Allocation of Resources:
Economic decisions about the uses which should be made of land, labour and capital leading to an overall allocation of resources, which generally matches the pattern of consumer demand. Consumer demand creates profitable opportunities for entrepreneurs to organise inputs of factors of production so as to meet that demand. In this way the allocation of resources responds to the pattern of demand exhibited by consumers.
However, the idea of the allocation of resources can be applied much more widely to a range of decisions which may be taken by individuals or by governments.
• People decide how to allocate their own resources when they choose between work and leisure or whether to save more or consume more.
• Governments make resource allocation decisions when they consider making changes to different categories of spending: they may consider whether to allocate more towards defence or education or towards health care or unemployment benefit.
It is not always the case that the allocation of resources conforms to the pattern of consumer demand. Firms and governments can sometimes control certain aspects of the allocation of resources through monopoly power or through administrative decisions.

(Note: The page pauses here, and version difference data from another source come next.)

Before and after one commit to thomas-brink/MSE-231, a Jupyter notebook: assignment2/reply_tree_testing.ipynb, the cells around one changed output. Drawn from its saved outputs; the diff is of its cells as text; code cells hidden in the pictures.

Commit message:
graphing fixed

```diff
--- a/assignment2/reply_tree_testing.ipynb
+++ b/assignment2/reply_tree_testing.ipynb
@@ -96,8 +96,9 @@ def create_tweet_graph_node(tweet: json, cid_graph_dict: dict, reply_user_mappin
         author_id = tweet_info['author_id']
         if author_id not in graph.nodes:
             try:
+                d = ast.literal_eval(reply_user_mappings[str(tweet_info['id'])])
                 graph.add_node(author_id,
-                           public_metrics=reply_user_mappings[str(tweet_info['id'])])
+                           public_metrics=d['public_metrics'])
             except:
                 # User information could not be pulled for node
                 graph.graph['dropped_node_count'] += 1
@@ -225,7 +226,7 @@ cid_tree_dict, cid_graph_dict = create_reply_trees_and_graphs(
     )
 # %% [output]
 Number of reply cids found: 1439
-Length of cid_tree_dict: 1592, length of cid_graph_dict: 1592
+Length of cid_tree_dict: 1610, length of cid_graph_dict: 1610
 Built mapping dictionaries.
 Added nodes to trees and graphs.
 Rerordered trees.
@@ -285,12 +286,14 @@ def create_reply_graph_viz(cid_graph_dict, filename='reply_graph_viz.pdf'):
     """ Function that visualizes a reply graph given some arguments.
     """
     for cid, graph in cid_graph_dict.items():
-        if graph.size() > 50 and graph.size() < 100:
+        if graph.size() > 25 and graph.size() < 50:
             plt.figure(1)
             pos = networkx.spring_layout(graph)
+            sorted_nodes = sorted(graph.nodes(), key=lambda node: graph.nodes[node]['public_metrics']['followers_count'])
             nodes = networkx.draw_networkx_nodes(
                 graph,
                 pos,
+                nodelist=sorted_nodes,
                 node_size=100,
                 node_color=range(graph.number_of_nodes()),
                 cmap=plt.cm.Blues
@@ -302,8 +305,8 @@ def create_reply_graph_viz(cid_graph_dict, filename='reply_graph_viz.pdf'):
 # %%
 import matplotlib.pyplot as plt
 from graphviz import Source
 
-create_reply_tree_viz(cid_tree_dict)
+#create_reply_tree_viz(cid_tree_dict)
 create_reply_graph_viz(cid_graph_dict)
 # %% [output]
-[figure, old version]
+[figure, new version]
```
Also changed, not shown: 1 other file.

Where this happens, there is said to be a distortion of the allocation of resources so that it does not accurately reflect consumer preferences.